[YOUR ASSIGNMENT]
The copy must match the data below line for line and contain no images.

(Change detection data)
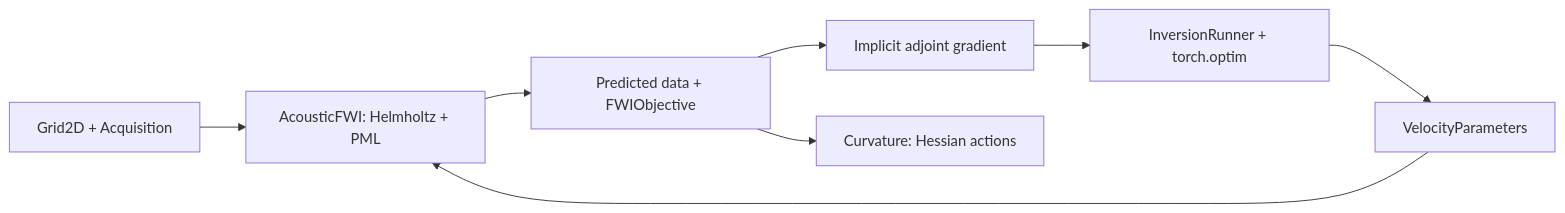
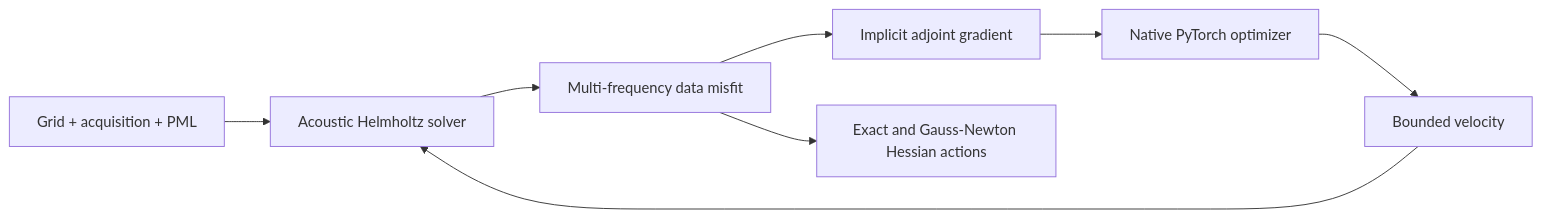
One commit to izzatum/SimpleFWI changed the diagram in README.md. Above: the diagram before and after it, drawn with Mermaid. The commit also changed other lines of this file and 21 other files, not shown here.

````diff
--- a/README.md
+++ b/README.md
@@ -16,10 +31,10 @@
 ```mermaid
 flowchart LR
-    G[Grid2D + Acquisition] --> A[AcousticFWI: Helmholtz + PML]
-    V[VelocityParameters] --> A
-    A --> D[Predicted data + FWIObjective]
+    G[Grid + acquisition + PML] --> A[Acoustic Helmholtz solver]
+    V[Bounded velocity] --> A
+    A --> D[Multi-frequency data misfit]
     D --> B[Implicit adjoint gradient]
-    B --> O[InversionRunner + torch.optim]
+    B --> O[Native PyTorch optimizer]
     O --> V
-    D --> H[Curvature: Hessian actions]
+    D --> H[Exact and Gauss-Newton Hessian actions]
 ```
````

[SOLUTION BELOW]
One commit to izzatum/SimpleFWI changed the diagram in README.md. Above: the diagram before and after it, drawn with Mermaid. The commit also changed other lines of this file and 21 other files, not shown here.

````diff
--- a/README.md
+++ b/README.md
@@ -16,10 +31,10 @@
 ```mermaid
 flowchart LR
-    G[Grid2D + Acquisition] --> A[AcousticFWI: Helmholtz + PML]
-    V[VelocityParameters] --> A
-    A --> D[Predicted data + FWIObjective]
+    G[Grid + acquisition + PML] --> A[Acoustic Helmholtz solver]
+    V[Bounded velocity] --> A
+    A --> D[Multi-frequency data misfit]
     D --> B[Implicit adjoint gradient]
-    B --> O[InversionRunner + torch.optim]
+    B --> O[Native PyTorch optimizer]
     O --> V
-    D --> H[Curvature: Hessian actions]
+    D --> H[Exact and Gauss-Newton Hessian actions]
 ```
````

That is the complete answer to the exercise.